Samone Nutall, who lives in Lakewood, is an individual provider for her mother, a stroke survivor, and receives payments from her mother and the state. Her mother is vaccinated, but Nutall, citing religious reasons, says she won’t get a COVID-19 shot. She’s worried what would happen if the state were to require vaccines for individual providers, and what that would mean for her mother’s care.
“I’m still going to help my mom if they pay me or not,” Nutall said. “I refuse to let her go to a nursing home, I refuse to let her live her years alone and scared and wondering who is going to care for her.”
State and national home care industry groups have pushed for vaccinations among their members, but without advocating a requirement. The National Association for Home Care & Hospice said it believes every provider “must decide for itself how best to serve the interests of its patients, while respecting the sensitivities of its employees.”
Anita Wahler pays for one person to help care for her mother, who is in her 90s, for a few hours a few times a week in their Pierce County home. She would like to hire another home-care worker for more help, but she’s worried that finding another vaccinated caregiver would be difficult, and bringing in a non-vaccinated worker could be even worse.

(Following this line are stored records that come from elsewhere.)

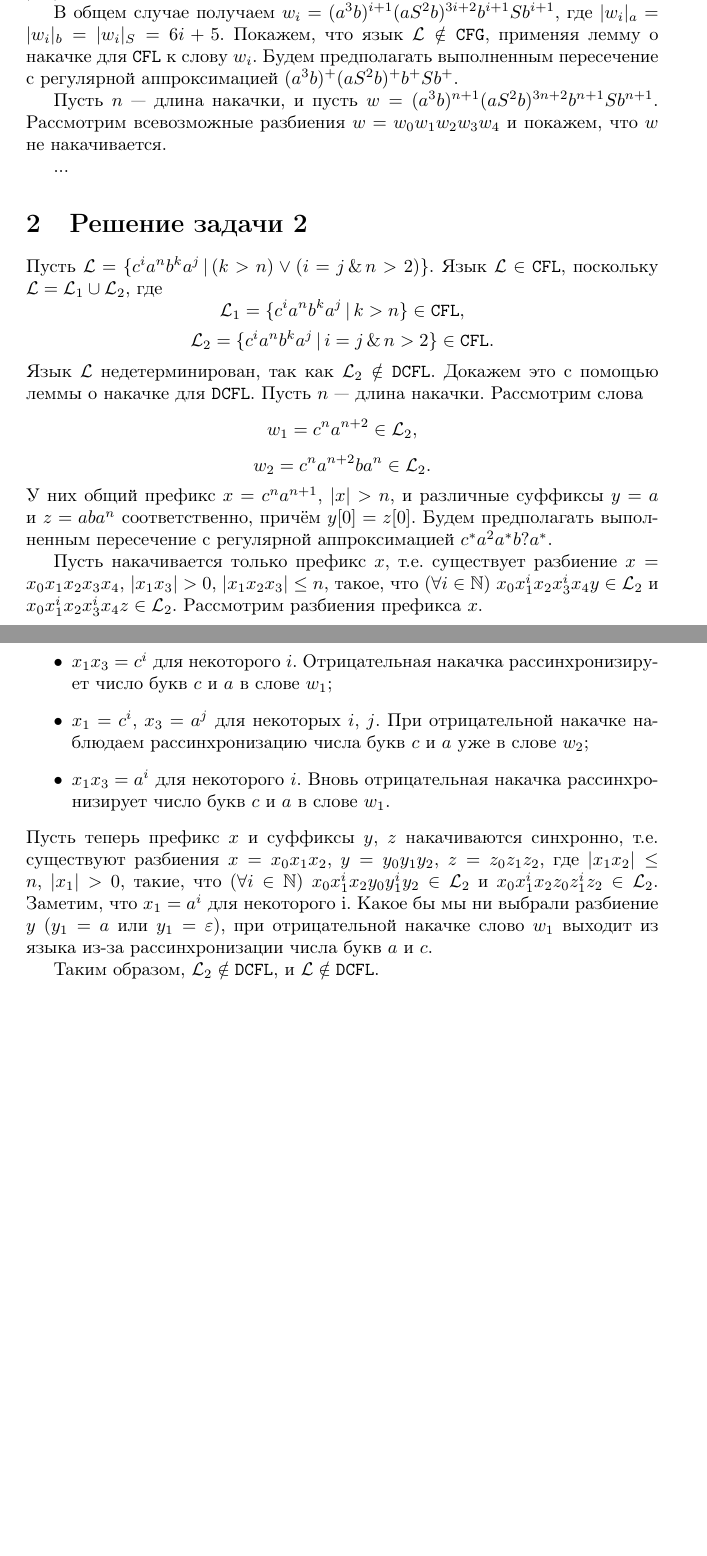
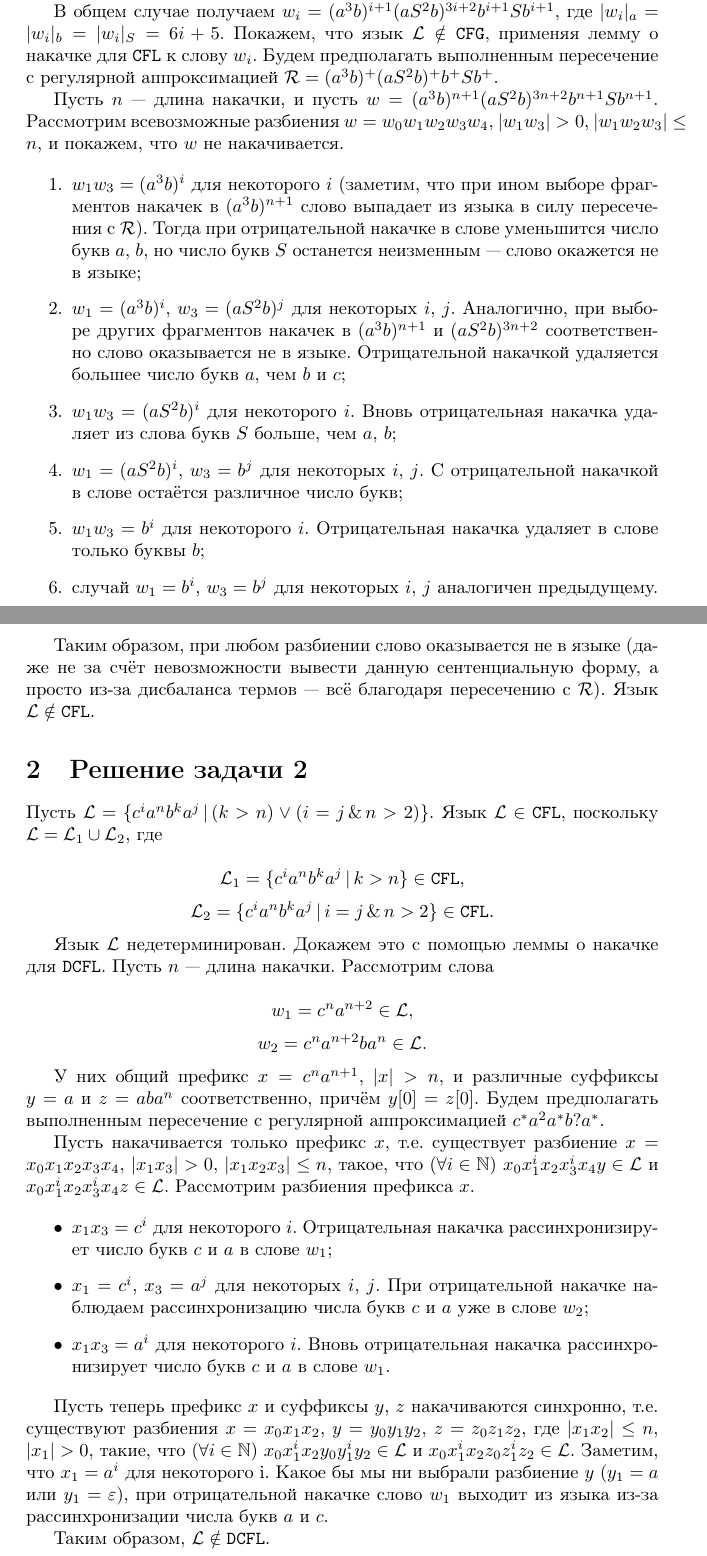
Before and after one commit to affeeal/iu9-tfl, a LaTeX problem sheet (hw2/hw2.tex): two parts of pages 1 and 2 of 2, joined at a grey line, cut so that both start at the same text, the shorter picture padded with empty space. Compiled offline with pdfLaTeX.

Commit message:
finish task 1

```diff
--- a/hw2/hw2.tex
+++ b/hw2/hw2.tex
@@ -2,6 +2,7 @@
 
 \usepackage{amsfonts}
 \usepackage[english,russian]{babel}
+\usepackage{csquotes}
 \usepackage{enumerate}
 \usepackage{mathtools}
 
@@ -30,39 +31,72 @@ $|w_1|_a = |w_1|_b = |w_1|_S = 11$, причём $w_1$ --- наименьшее
 к $w_1$ порождает $w_2 = (a^3 b)^3 (a S^2 b)^8 b^3 S b^3 \in \mathcal{L}$,
-$|w_2|_a = |w_2|_b = |w_2|_S = 17$, и $w_2$ --- наименьшее слово языка,
-получаемое из $w_1$.
+$|w_2|_a = |w_2|_b = |w_2|_S = 17$, и $w_2$ --- \textquote{наименьшее} слово
+языка, получаемое из $w_1$.
 
 В общем случае получаем $w_i = (a^3 b)^{i+1} (a S^2 b)^{3i+2} b^{i+1} S b^{i+1}$,
 где $|w_i|_a = |w_i|_b = |w_i|_S = 6i + 5$. Покажем, что язык
 $\mathcal{L} \notin \mathtt{CFG}$, применяя лемму о накачке для $\mathtt{CFL}$
 к слову $w_i$. Будем предполагать выполненным пересечение с регулярной
-аппроксимацией $(a^3 b)^+ (a S^2 b)^+ b^+ S b^+$.
+аппроксимацией $\mathcal{R} = (a^3 b)^+ (a S^2 b)^+ b^+ S b^+$.
 
 Пусть $n$ --- длина накачки, и пусть
 $w = (a^3 b)^{n+1} (a S^2 b)^{3n+2} b^{n+1} S b^{n+1}$. Рассмотрим всевозможные
-разбиения $w = w_0 w_1 w_2 w_3 w_4$ и покажем, что $w$ не накачивается.
+разбиения $w = w_0 w_1 w_2 w_3 w_4$, $|w_1 w_3| > 0$, $|w_1 w_2 w_3| \le n$, и
+покажем, что $w$ не накачивается.
 
-...
+\begin{enumerate}
+  \item $w_1 w_3 = (a^3 b)^i$ для некоторого $i$ (заметим, что при ином
+    выборе фрагментов накачек в $(a^3 b)^{n+1}$ слово выпадает из языка в силу
+    пересечения с $\mathcal{R}$). Тогда при отрицательной накачке в слове
+    уменьшится число букв $a$, $b$, но число букв $S$ останется неизменным ---
+    слово окажется не в языке;
+
+  \item $w_1 = (a^3 b)^i$, $w_3 = (a S^2 b)^j$ для некоторых $i$, $j$.
+    Аналогично, при выборе других фрагментов накачек в $(a^3 b)^{n+1}$ и
+    $(a S^2 b)^{3n+2}$ соответственно слово оказывается не в языке.
+    Отрицательной накачкой удаляется большее число букв $a$, чем $b$ и $c$;
+
+  \item $w_1 w_3 = (a S^2 b)^{i}$ для некоторого $i$. Вновь отрицательная
+    накачка удаляет из слова букв $S$ больше, чем $a$, $b$;
+
+  \item $w_1 = (a S^2 b)^{i}$, $w_3 = b^j$ для некоторых $i$, $j$. С
+    отрицательной накачкой в слове остаётся различное число букв;
+
+  \item $w_1 w_3 = b^i$ для некоторого $i$. Отрицательная накачка удаляет в
+    слове только буквы $b$;
+
+  \item случай $w_1 = b^i$, $w_3 = b^j$ для некоторых $i$, $j$ аналогичен
+    предыдущему.
+\end{enumerate}
+
+Таким образом, при любом разбиении слово оказывается не в языке (даже не за
+счёт невозможности вывести данную сентенциальную форму, а просто из-за
+дисбаланса термов --- всё благодаря пересечению с $\mathcal{R}$). Язык
+$\mathcal{L} \notin \mathtt{CFL}$.
 
 \section{Решение задачи 2}
 
 Пусть $\mathcal{L} = \{c^i a^n b^k a^j \, | \, (k > n) \lor (i = j \, \& \,
 n > 2)\}$. Язык $\mathcal{L} \in \mathtt{CFL}$, поскольку $\mathcal{L} =
 \mathcal{L}_1 \cup \mathcal{L}_2$, где
+
 \[\mathcal{L}_1 = \{c^i a^n b^k a^j \, | \, k > n\} \in \mathtt{CFL},\]
 \[\mathcal{L}_2 = \{c^i a^n b^k a^j \, | \, i = j \, \& \, n > 2 \} \in \mathtt{CFL}.\]
-Язык $\mathcal{L}$ недетерминирован, так как $\mathcal{L}_2 \notin \mathtt{DCFL}$.
-Докажем это с помощью леммы о накачке для $\mathtt{DCFL}$. Пусть $n$ --- длина
-накачки. Рассмотрим слова
-\[w_1 = c^n a^{n+2} \in \mathcal{L}_2,\]
-\[w_2 = c^n a^{n+2} b a^n \in \mathcal{L}_2.\]
+
+Язык $\mathcal{L}$ недетерминирован. Докажем это с помощью леммы о накачке
+для $\mathtt{DCFL}$. Пусть $n$ --- длина накачки. Рассмотрим слова
+
+\[w_1 = c^n a^{n+2} \in \mathcal{L},\]
+\[w_2 = c^n a^{n+2} b a^n \in \mathcal{L}.\]
+
 У них общий префикс $x = c^n a^{n+1}$, $|x| > n$, и различные суффиксы
 $y = a$ и $z = a b a^n$ соответственно, причём $y[0] = z[0]$. Будем предполагать
 выполненным пересечение с регулярной аппроксимацией $c^* a^2 a^* b? a^*$.
 
 Пусть накачивается только префикс $x$, т.е. существует разбиение $x = x_0 x_1 x_2 x_3
 x_4$, $|x_1 x_3| > 0$, $|x_1 x_2 x_3| \le n$, такое, что $(\forall i \in
-\mathbb{N})$ $x_0 x_1^i x_2 x_3^i x_4 y \in \mathcal{L}_2$ и $x_0 x_1^i x_2
-x_3^i x_4 z \in \mathcal{L}_2$. Рассмотрим разбиения префикса $x$.
+\mathbb{N})$ $x_0 x_1^i x_2 x_3^i x_4 y \in \mathcal{L}$ и $x_0 x_1^i x_2
+x_3^i x_4 z \in \mathcal{L}$. Рассмотрим разбиения префикса $x$.
+
 \begin{itemize}
   \item $x_1 x_3 = c^i$ для некоторого $i$. Отрицательная накачка
     рассинхронизирует число букв $c$ и $a$ в слове $w_1$;
@@ -71,16 +105,16 @@ x_3^i x_4 z \in \mathcal{L}_2$. Рассмотрим разбиения преф
   \item $x_1 x_3 = a^i$ для некоторого $i$. Вновь отрицательная накачка
     рассинхронизирует число букв $c$ и $a$ в слове $w_1$.
 \end{itemize}
+
 Пусть теперь префикс $x$ и суффиксы $y$, $z$ накачиваются синхронно, т.е.
 существуют разбиения $x = x_0 x_1 x_2$, $y = y_0 y_1 y_2$, $z = z_0 z_1 z_2$,
 где $|x_1 x_2| \le n$, $|x_1| > 0$, такие, что $(\forall i \in \mathbb{N})$
-$x_0 x_1^i x_2 y_0 y_1^i y_2 \in \mathcal{L}_2$ и $x_0 x_1^i x_2 z_0 z_1^i z_2
-\in \mathcal{L}_2$. Заметим, что $x_1 = a^i$ для некоторого i. Какое бы мы ни
+$x_0 x_1^i x_2 y_0 y_1^i y_2 \in \mathcal{L}$ и $x_0 x_1^i x_2 z_0 z_1^i z_2
+\in \mathcal{L}$. Заметим, что $x_1 = a^i$ для некоторого i. Какое бы мы ни
 выбрали разбиение $y$ ($y_1 = a$ или $y_1 = \varepsilon$), при отрицательной
 накачке слово $w_1$ выходит из языка из-за рассинхронизации числа букв $a$ и
 $c$.
 
-Таким образом, $\mathcal{L}_2 \notin \mathtt{DCFL}$, и $\mathcal{L} \notin
-\mathtt{DCFL}$.
+Таким образом, $\mathcal{L} \notin \mathtt{DCFL}$.
 
 \end{document}
```
Also changed, not shown: hw2/hw2.pdf, hw2/hw2.tex (12 more changed lines).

“I haven’t even tried,” Wahler said. “I don’t feel safe even trying. I can’t face having a decision of mine being the thing that kills my mom. There’s no way an unvaccinated person should be working with highly vulnerable populations.”
Some agencies have opted to add their own requirements. Vaccinations are a condition of employment at SYNERGY HomeCare in Seattle, owner Rich Fitzgibbon said.
“I can’t allow my employees ‘freedom’ if it places clients at risk,” he said in an email.
Dexter Borbe, who owns Interim Healthcare of Bellevue, favors a COVID-19 vaccine requirement for home-care workers, but has so far only highly encouraged vaccines among the company’s roster. He said he consulted with his insurance company, which told him Interim Healthcare wouldn’t be covered if someone had an adverse side effect from getting the shot.
Clients, however, can ask for and then be assigned only vaccinated caregivers, Borbe said. He noticed an uptick in requests starting in April, as vaccines became readily available.
“It’s created a bit of pressure internally,” he said. “If you aren’t vaccinated, the jobs available to you are going to be very limited.”
Alyssa Evans, a home care aide in Concrete, Skagit County, works through an agency that doesn’t require vaccinations. But she chose to get vaccinated soon after she qualified this year. Not all caregivers have the option of working in just one home, and some go from household to household to household, she said.
Not being vaccinated, she added, “is just as ridiculous as walking into the ER without a mask on and saying, ‘Hey, here I am,’ and sneezing on people.”